    Tag the files that you want to merge over.

    cvs tag bug873 cmdtool.c cmdtool.h cmdtoolpb.c

    Checkout the PubFinal branch of VNOS in a temporary location.

    mkdir tempPubFinal
    cd tempPubFinal
    cvs checkout -r PubFinal VNOS/widgets/cmdtool

    Then merge the fix into the branch.

    cd VNOS/widgets/cmdtool
    cvs update -j bug873

    Fix any conflicts and then commit the changes to PubFinal.

    cvs commit .

    Finally, throw away the copy of PubFinal so you don't accidentally start working in the wrong branch.

    cd ../../../
    rm -rf tempPubFinal

    And you are done.



    If it was just one file, you could have used its version number to merge in the changes to PubFinal.

    Instead of:

    cvs update -j bug873

    You could have used:

    cvs update -j 1.49 cmdtool.c

    If cmdtool.c was the only file you changed and 1.49 was the version that contained your checkin. 

    Asteroid mining plans are not to bring resources back to Earth.

    What all these articles are failing to realize is that at todays launch costs _anything_ already in orbit is worth several times it's weight in gold, minimum. Get 60 tons of water from an asteroid, it's worth a cool million dollars. Get 60 tons of any resource from an asteroid, it's worth a cool million dollars.

    Nobody is going to bring anything back to earth, that would be ridiculous. You'd be better off filtering elements out of salt water.

    Mining asteroids is so we can colonize the solar system cheaper.

    The only thing that could compete with mining asteroids economically is a space elevator, which would have to be made out of unobtanium and which would attract terror attacks like moths to a flame.

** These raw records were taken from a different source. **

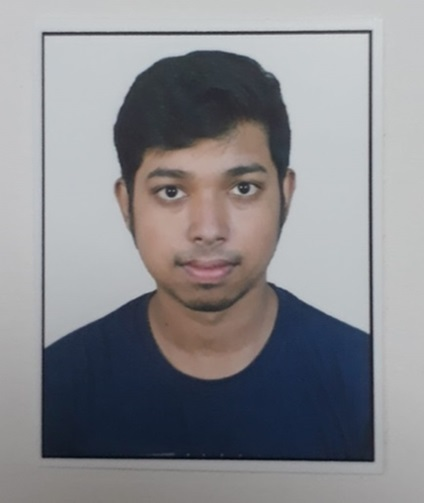
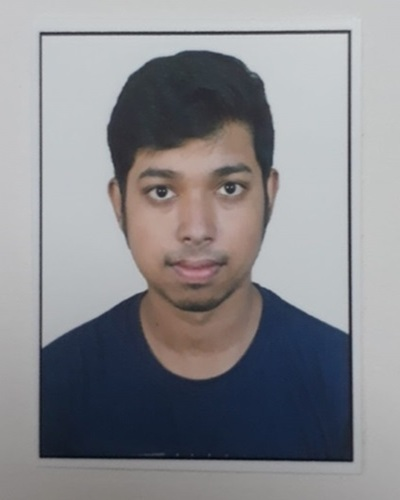
resized images for display and uniformity

diff --git a/templates/index.html b/templates/index.html
@@ -33,6 +33,8 @@
           <h3>Result</h3>
           <div class="div-result">
             <img
+              width="480"
+              height="360"
               class="loginavatar"
               id="loginavatar"
               src="{{ url_for('static', filename = 'images/placeholderavatar.png')}}"

diff --git a/static/css/styles.css b/static/css/styles.css
@@ -86,6 +86,7 @@ body {
  display: block;
  margin: auto;
  width: 100%;
+ height: 90%;
  border-radius: 10px;
 }
 .results {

    http://www.bbc.co.uk/news/science-environment-17835607#

    Mining asteroids for gold and platinum

    Details have been emerging of a plan by billionaire entrepreneurs to mine asteroids for their resources.

    The multi-million-dollar plan would use robotic spacecraft to squeeze minerals such as platinum and gold out of the rocks.